I have no idea how to translate "roosterkoek" into English. First of all, it is not "koek" (cake) as called in Afrikaans, but rather bread. Let me rather explain what it is. It is pieces of normal bread dough, cut in portions of about 8x8 cm and then baked on a grill over coals. Maybe griddle cake would do…
Use the same recipe as for normal bread or, for an even faster method, use self-raising flour. The normal bread dough is tastier however.
a. When self raising flour is used, the flour is mixed with cold water, kneaded and rolled (or just flattened with your hands) and then it is ready to be cut and baked. It does not have to rise beforehand as it contains baking powder and will start rising the moment it lands on the grill.
b. Use the basic bread recipe. Let the dough rise for 30 minutes, knead back and then roll out to a thickness of 1 to 1.5 cm. Cut into pieces of 8 x 8 cm. Dust a flat dish or oven pan with flour to prevent the pieces from sticking. Preheat the pan slightly, pack the pieces in the dish, far enough apart so that they will not stick together when rising. Cover with plastic and place in a warm place to rise.
At a campfire or in a lapa it can be a problem to find a warm place in which to keep the dough. During the day, the best will then be to put it in a vehicle with closed windows parked in the sun or in the evening the dish can be placed in a container with lukewarm water. Replenish the water from time to time to keep the dough warm enough. A large cool bag with a hot water bottle or warm stones in it can also work. Be creative.
As soon as the roosterkoeke has risen to about double their original thickness, they can be placed on the grill. Keep them high from the coals in order to bake slowly without burning. Turn the frequently and if they are thick, you could even let them stand against each other on their sides from time to time.

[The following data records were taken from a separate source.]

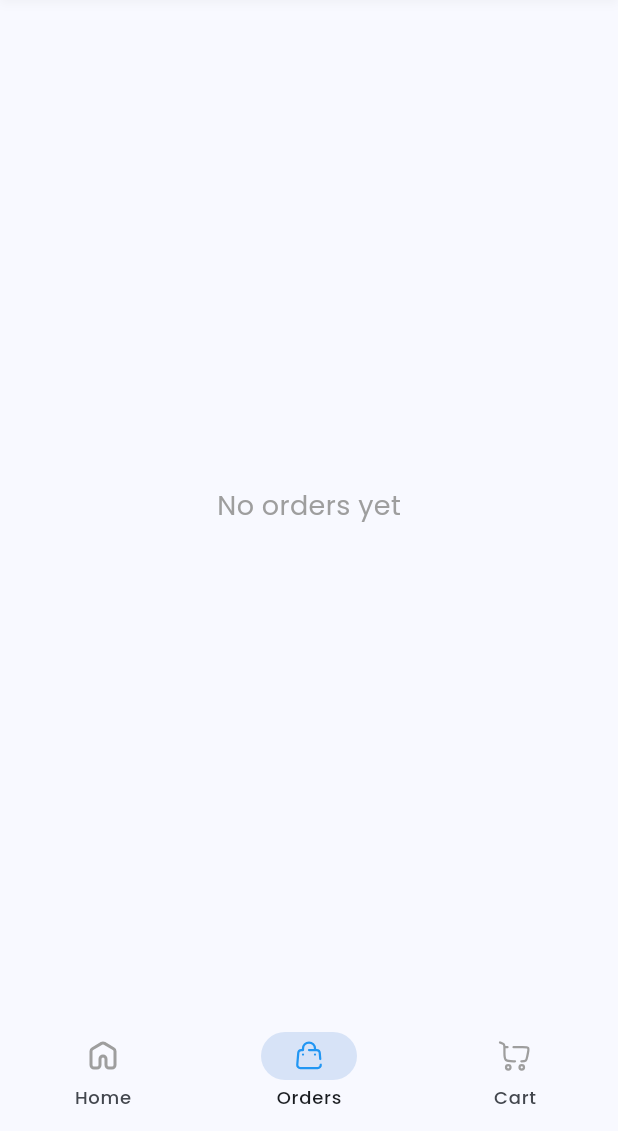
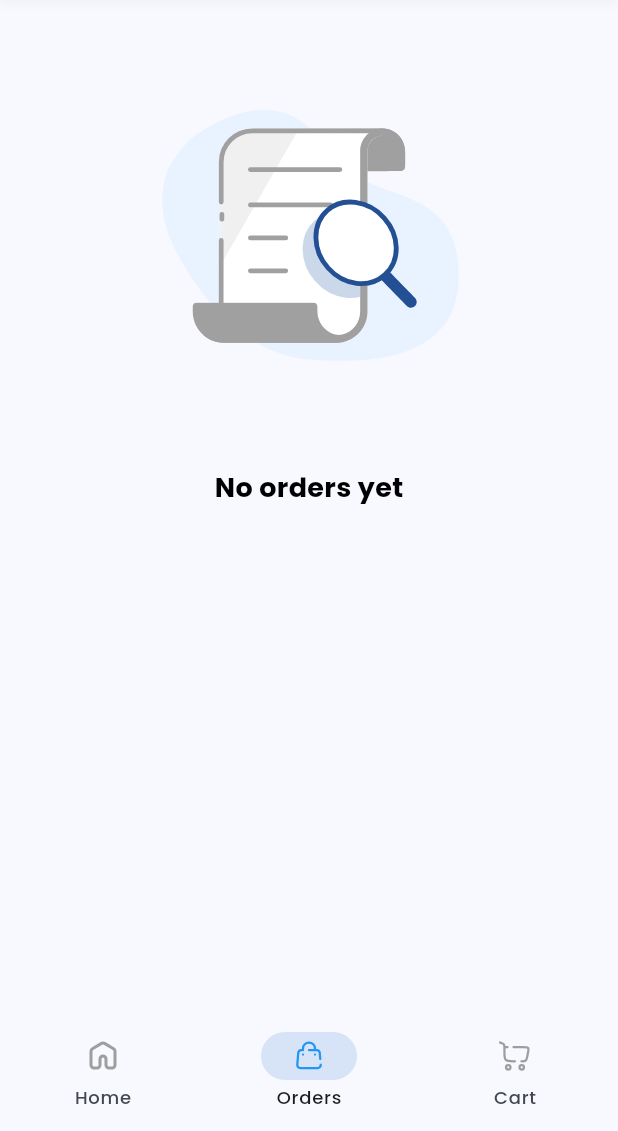
Before and after one commit to arjunr50/blink, a Flutter app: the screen it shows after launch, item 2 of the bottom bar chosen, on a phone screen of 412 x 824 dp, the part 105-1236 px from its top. Run offline on Flutter 3.47's test engine with Material 3 defaults, Android fonts, the phone set to English and light mode, and no system bars; our stand-ins replace auto_route, cached_network_image, carousel_slider, dartz, dio, fl_chart and 11 more; network calls fail.

Commit message:
Minor UI updates

```diff
--- a/lib/core/utils/notification_service.dart
+++ b/lib/core/utils/notification_service.dart
@@ -107,7 +107,7 @@ class NotificationService {
     await _notifications.show(
       orderId,
       'Order Confirmed!',
-      'Your order #$orderId for \$${totalAmount.toStringAsFixed(2)} has been placed successfully.',
+      'Your order #$orderId for ${totalAmount.toStringAsFixed(2)} has been placed successfully.',
       details,
     );
   }
--- a/lib/features/order/presentation/pages/order_page.dart
+++ b/lib/features/order/presentation/pages/order_page.dart
@@ -1,6 +1,7 @@
 import 'package:auto_route/auto_route.dart';
 import 'package:blink/core/controller/common_controller.dart';
 import 'package:blink/features/product/domain/entities/response/product.dart';
+import 'package:blink/shared/widgets/no_data_widget.dart';
 import 'package:blink/shared/widgets/text_view.dart';
 import 'package:fl_chart/fl_chart.dart';
 import 'package:flutter/material.dart';
@@ -21,13 +22,7 @@ class OrderPage extends StatelessWidget {
           valueListenable: commonController.orders,
           builder: (context, orders, _) {
             if (orders.isEmpty) {
-              return const Center(
-                child: TextView(
-                  text: "No orders yet",
-                  fontSize: 18,
-                  color: Colors.grey,
-                ),
-              );
+              return const Center(child: NoDataWidget(text: "No orders yet"));
             }
 
             final allItems = orders.expand((o) => o.items ?? []).toList();
@@ -75,7 +70,8 @@ class OrderPage extends StatelessWidget {
                 barRods: [
                   BarChartRodData(
                     toY: entry.value.toDouble(),
-                    color: Colors.primaries[productCount.keys.toList().indexOf(
+                    color:
+                        Colors.primaries[productCount.keys.toList().indexOf(
                               entry.key,
                             ) %
                             Colors.primaries.length],
@@ -126,7 +122,8 @@ class OrderPage extends StatelessWidget {
                               getTitlesWidget: (value, meta) {
                                 final index = value.toInt();
                                 if (index < productCount.keys.length) {
-                                  final productName = productCount.keys.elementAt(index);
+                                  final productName = productCount.keys
+                                      .elementAt(index);
                                   return Padding(
                                     padding: const EdgeInsets.only(top: 8.0),
                                     child: Text(
@@ -183,7 +180,9 @@ class OrderPage extends StatelessWidget {
                               shape: BoxShape.circle,
                             ),
                           ),
-                          Expanded(child: TextView(text: entry.key, fontSize: 12)),
+                          Expanded(
+                            child: TextView(text: entry.key, fontSize: 12),
+                          ),
                         ],
                       );
                     }).toList(),
```
Also changed, not shown: 1 other file. Lines whose indentation alone changed are shown as unchanged.
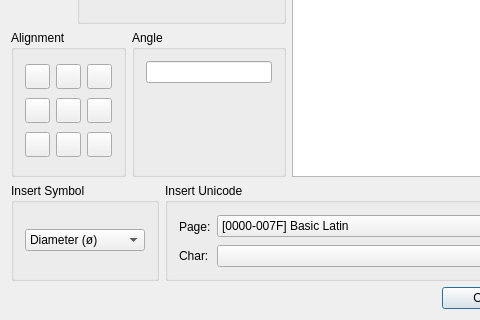
This is librecad/src/ui/forms/qg_dlgmtext.ui in LibreCAD/LibreCAD as Qt 5 draws it before an edit; both pictures show x 0 to 480 and y 134 to 454 of the 619 by 454 pixel window. The edited form follows.
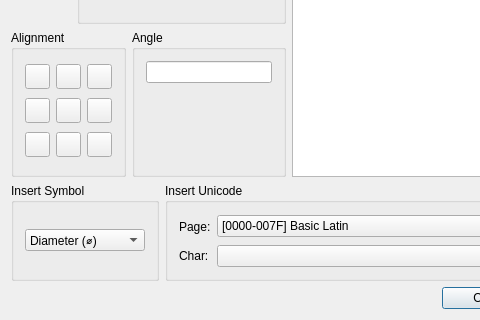
This is the edited form. Icons and pictures are not drawn. Custom widgets are drawn as their Qt base class.

Commit message: bug#458, fixed symbols in Text UI

The edit to the form file:
```diff
--- a/librecad/src/ui/forms/qg_dlgmtext.ui
+++ b/librecad/src/ui/forms/qg_dlgmtext.ui
@@ -670,7 +670,7 @@
           </property>
           <item>
            <property name="text">
-            <string>Diameter (ø)</string>
+            <string>Diameter (⌀)</string>
            </property>
           </item>
           <item>
```
The commit also changes 1 other file.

The roosterkoeke are ready when they make a hollow sound when tapped. Slice open and spread with butter and jam.